This past week I finished a novel and watched a movie, each based on an historical occurrence. Both novel and movie featured characters that lived an exceptional experience that had a long term impact on their psyche.
The novel was entitled The Lilac Girls: Set during World War II, it told the story of three women. Two were involved in the medical experiments at the Ravensbruck Concentration Camp during the Nazi regime. The third woman, Carolyn Ferriday, was a wealthy philanthropist from Connecticut who worked diligently on saving those she could in Europe from abroad.
At the end of the war, Carolyn took on the mission of bringing Polish women who suffered the atrocities of experimental medical procedures in Ravensbruck to America to have reconstructive surgery. Part of Carolyn’s attempt to heal these women was to arrange a visit to Disney World in California. Kaisa, a concentration camp survivor, relates her experience at Disney World and references the sound of a train whistle running through the park as the reminder of the train whistle and train that deported her to Ravensbruck where she suffered from such medical experiments.
Several days after finishing that novel, I watched the movie Bridge of Spies starring Tom Hanks. Hanks played a lawyer whose mission was to trade a Russian spy for Gary Powers, a famous pilot captured by the Russians during the Cold War in the 1950s. Tom Hanks’ character arrived in Germany just as the Wall dividing East and West Germany, Communist and Free, is being built. In one scene, while rumbling on a train through the city, he witnessed several wannabe escapees attempting to scale the Wall to freedom only to be savagely executed by guards standing in a watchtower with machine guns.
As the movie progressed and after Hanks has successfully completed his assignment and returned to the states, he is traveling by train into Manhattan when he sees several teens scaling a chain link fence in a backyard of row houses. As one watches, it becomes obvious by his facial contortions that one recognizes Hanks is transported to that moment in Germany when he witnessed several desperate souls trying to capture their freedom by climbing over the Wall.
These are just two examples of what we know as Triggers: experiences that create a feeling or action that others cannot understand or have no recognition or knowledge. Such triggers color our behavior in ways that, at times, are as mysterious to us as to others. Triggers can be in the form of sound, like the train whistle, or sight, like the children climbing a fence. They can also be activated by the remaining senses of smell, touch, and taste.

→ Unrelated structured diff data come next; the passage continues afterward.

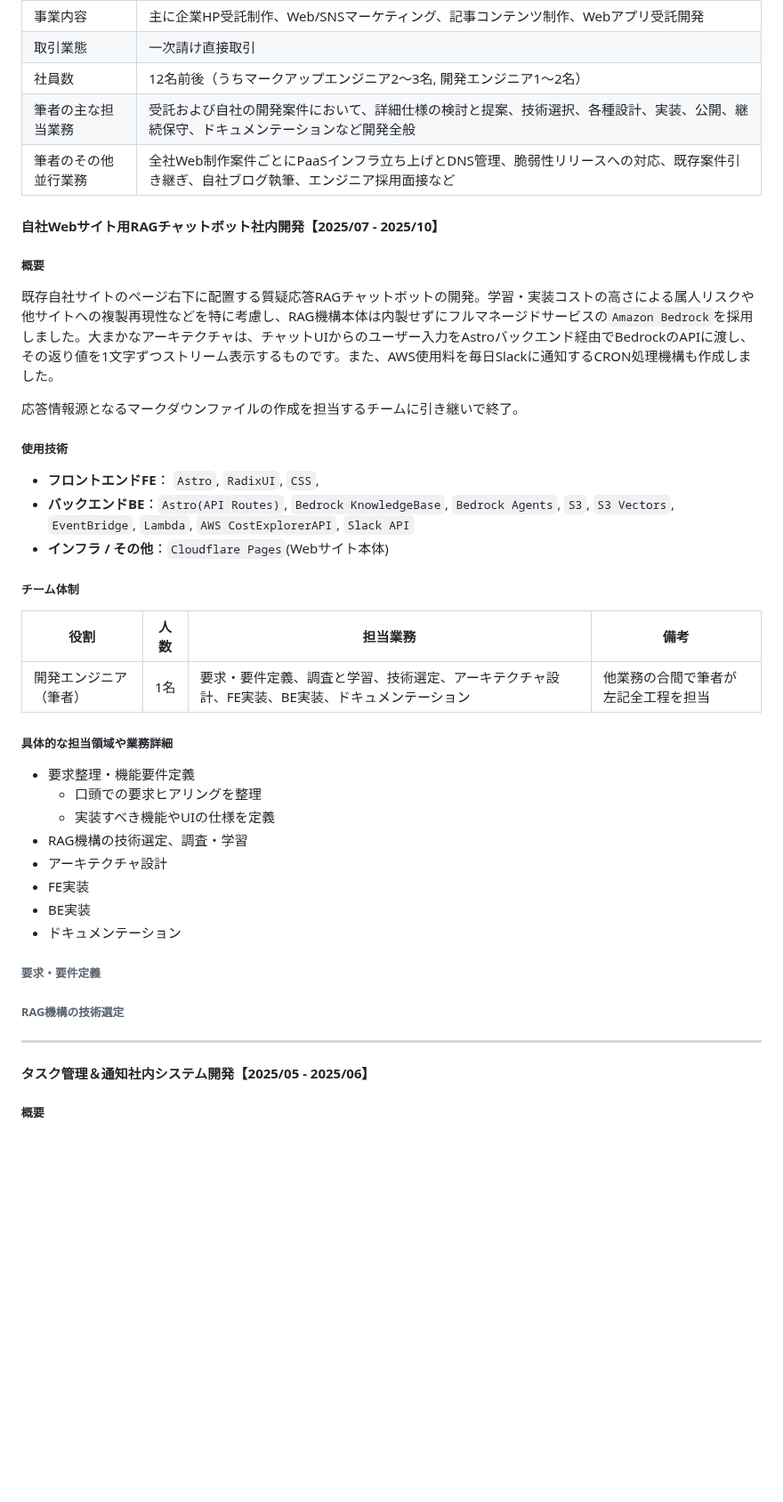
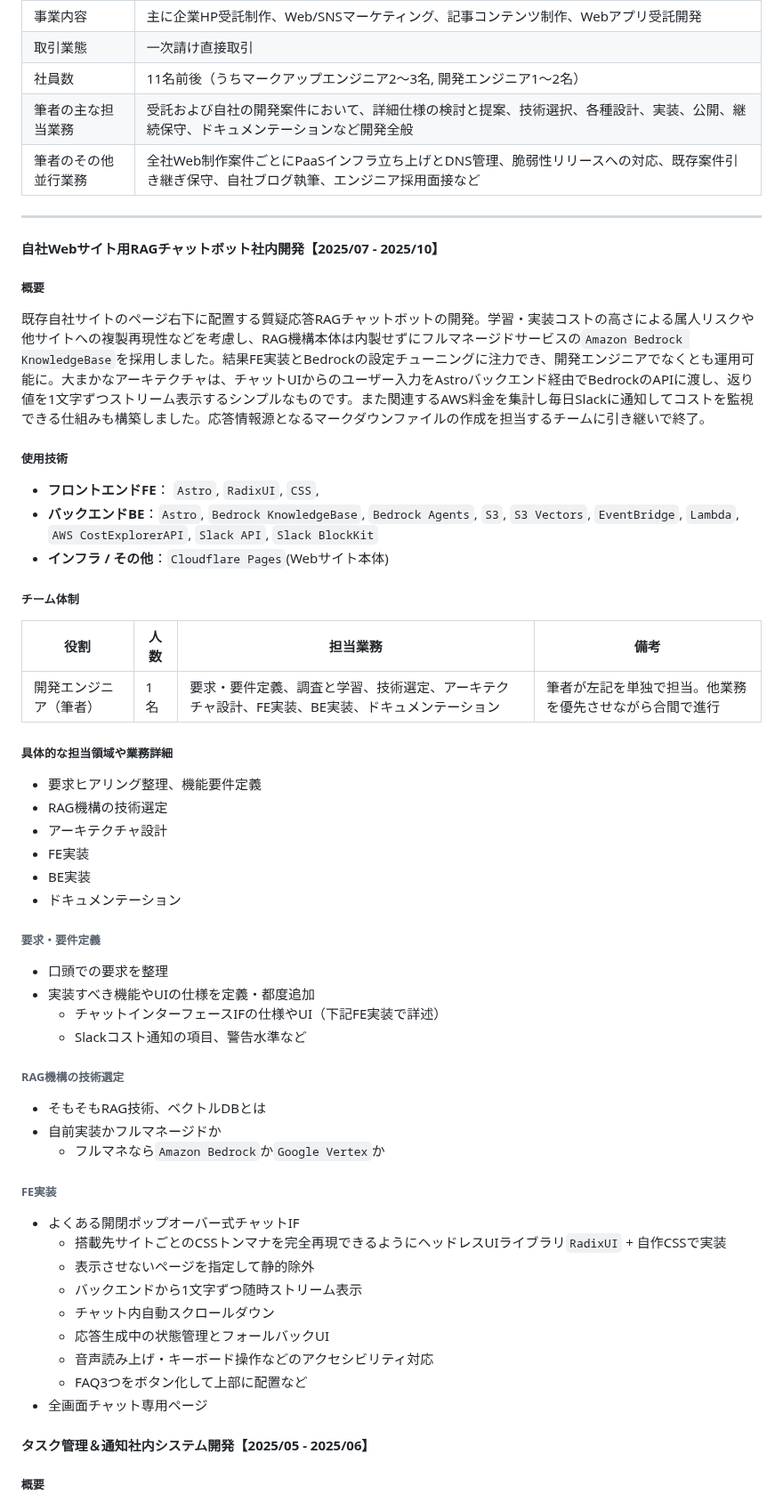
Before and after one commit to 200okmk/resume, a Markdown page: public/README.md, the part around one of its changes. Shown at 89% size. Drawn GitHub-style; blank space fills up the shorter version.

Commit message:
docs(職務経歴書): 1社目3案件目の業務詳細

```diff
--- a/public/README.md
+++ b/public/README.md
@@ -84,36 +84,34 @@
 |---|---|
 |事業内容|主に企業HP受託制作、Web/SNSマーケティング、記事コンテンツ制作、Webアプリ受託開発|
 |取引業態|一次請け直接取引|
-|社員数|12名前後（うちマークアップエンジニア2〜3名, 開発エンジニア1〜2名）|
+|社員数|11名前後（うちマークアップエンジニア2〜3名, 開発エンジニア1〜2名）|
 |筆者の主な担当業務|受託および自社の開発案件において、詳細仕様の検討と提案、技術選択、各種設計、実装、公開、継続保守、ドキュメンテーションなど開発全般|
-|筆者のその他並行業務|全社Web制作案件ごとにPaaSインフラ立ち上げとDNS管理、脆弱性リリースへの対応、既存案件引き継ぎ、自社ブログ執筆、エンジニア採用面接など|
+|筆者のその他並行業務|全社Web制作案件ごとにPaaSインフラ立ち上げとDNS管理、脆弱性リリースへの対応、既存案件引き継ぎ保守、自社ブログ執筆、エンジニア採用面接など|
+
+---
 
 #### 自社Webサイト用RAGチャットボット社内開発【2025/07 - 2025/10】
 
 ##### 概要
 
-既存自社サイトのページ右下に配置する質疑応答RAGチャットボットの開発。学習・実装コストの高さによる属人リスクや他サイトへの複製再現性などを特に考慮し、RAG機構本体は内製せずにフルマネージドサービスの`Amazon Bedrock`を採用しました。大まかなアーキテクチャは、チャットUIからのユーザー入力をAstroバックエンド経由でBedrockのAPIに渡し、その返り値を1文字ずつストリーム表示するものです。また、AWS使用料を毎日Slackに通知するCRON処理機構も作成しました。
-
-応答情報源となるマークダウンファイルの作成を担当するチームに引き継いで終了。
+既存自社サイトのページ右下に配置する質疑応答RAGチャットボットの開発。学習・実装コストの高さによる属人リスクや他サイトへの複製再現性などを考慮し、RAG機構本体は内製せずにフルマネージドサービスの`Amazon Bedrock KnowledgeBase`を採用しました。結果FE実装とBedrockの設定チューニングに注力でき、開発エンジニアでなくとも運用可能に。大まかなアーキテクチャは、チャットUIからのユーザー入力をAstroバックエンド経由でBedrockのAPIに渡し、返り値を1文字ずつストリーム表示するシンプルなものです。また関連するAWS料金を集計し毎日Slackに通知してコストを監視できる仕組みも構築しました。応答情報源となるマークダウンファイルの作成を担当するチームに引き継いで終了。
 
 ##### 使用技術
 
 - **フロントエンドFE**： `Astro`, `RadixUI`, `CSS`,
-- **バックエンドBE**：`Astro(API Routes)`, `Bedrock KnowledgeBase`, `Bedrock Agents`, `S3`, `S3 Vectors`, `EventBridge`, `Lambda`, `AWS CostExplorerAPI`, `Slack API`
+- **バックエンドBE**：`Astro`, `Bedrock KnowledgeBase`, `Bedrock Agents`, `S3`, `S3 Vectors`, `EventBridge`, `Lambda`, `AWS CostExplorerAPI`, `Slack API`, `Slack BlockKit`
 - **インフラ / その他**：`Cloudflare Pages`(Webサイト本体)
 
 ##### チーム体制
 
 |役割|人数|担当業務|備考|
 |---|---|---|---|
-|開発エンジニア（筆者）|1名|要求・要件定義、調査と学習、技術選定、アーキテクチャ設計、FE実装、BE実装、ドキュメンテーション|他業務の合間で筆者が左記全工程を担当|
+|開発エンジニア（筆者）|1名|要求・要件定義、調査と学習、技術選定、アーキテクチャ設計、FE実装、BE実装、ドキュメンテーション|筆者が左記を単独で担当。他業務を優先させながら合間で進行|
 
 ##### 具体的な担当領域や業務詳細
 
-- 要求整理・機能要件定義
-  - 口頭での要求ヒアリングを整理
-  - 実装すべき機能やUIの仕様を定義
-- RAG機構の技術選定、調査・学習
+- 要求ヒアリング整理、機能要件定義
+- RAG機構の技術選定
 - アーキテクチャ設計
 - FE実装
 - BE実装
@@ -121,12 +119,30 @@
 
 ###### 要求・要件定義
 
+- 口頭での要求を整理
+- 実装すべき機能やUIの仕様を定義・都度追加
+  - チャットインターフェースIFの仕様やUI（下記FE実装で詳述）
+  - Slackコスト通知の項目、警告水準など
+
 ###### RAG機構の技術選定
 
+- そもそもRAG技術、ベクトルDBとは
+- 自前実装かフルマネージドか
+  - フルマネなら`Amazon Bedrock`か`Google Vertex`か
 
+###### FE実装
 
+- よくある開閉ポップオーバー式チャットIF
+  - 搭載先サイトごとのCSSトンマナを完全再現できるようにヘッドレスUIライブラリ`RadixUI` + 自作CSSで実装
+  - 表示させないページを指定して静的除外
+  - バックエンドから1文字ずつ随時ストリーム表示
+  - チャット内自動スクロールダウン
+  - 応答生成中の状態管理とフォールバックUI
+  - 音声読み上げ・キーボード操作などのアクセシビリティ対応
+  - FAQ3つをボタン化して上部に配置など
+- 全画面チャット専用ページ
 
----
+######
 
 #### タスク管理＆通知社内システム開発【2025/05 - 2025/06】
 
```
Also changed, not shown: other parts of public/README.md (+8 -12 lines).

Triggers may cause a person to react or behave in unexpected ways. While this may often leave others bewildered, it is a phenomenon that all humans experience given their unique history and reality. Psychologists recommend acknowledging the trigger, taking the time to make the connection between the new reality and the “flashback.” Post Traumatic Stress Syndrome involves past experiences that loom and create flashbacks and flooding of memories that are significant and powerful.
When startled or confused by another’s behavior it would be worthy to stop and consider what trauma or memories created a reaction that to another is inexplicable. It is the ability to step back, reflect, and consider the many possible reasons for why we or another might respond in ways that can be difficult to otherwise understand or accept. The sudden jolt of a welcomed or unwelcomed memory via our senses is how best to explain the concept of triggers. It is the revisiting of a significant event that often can leave one befuddled, upset, or pleasantly transported to an event that occurred long ago.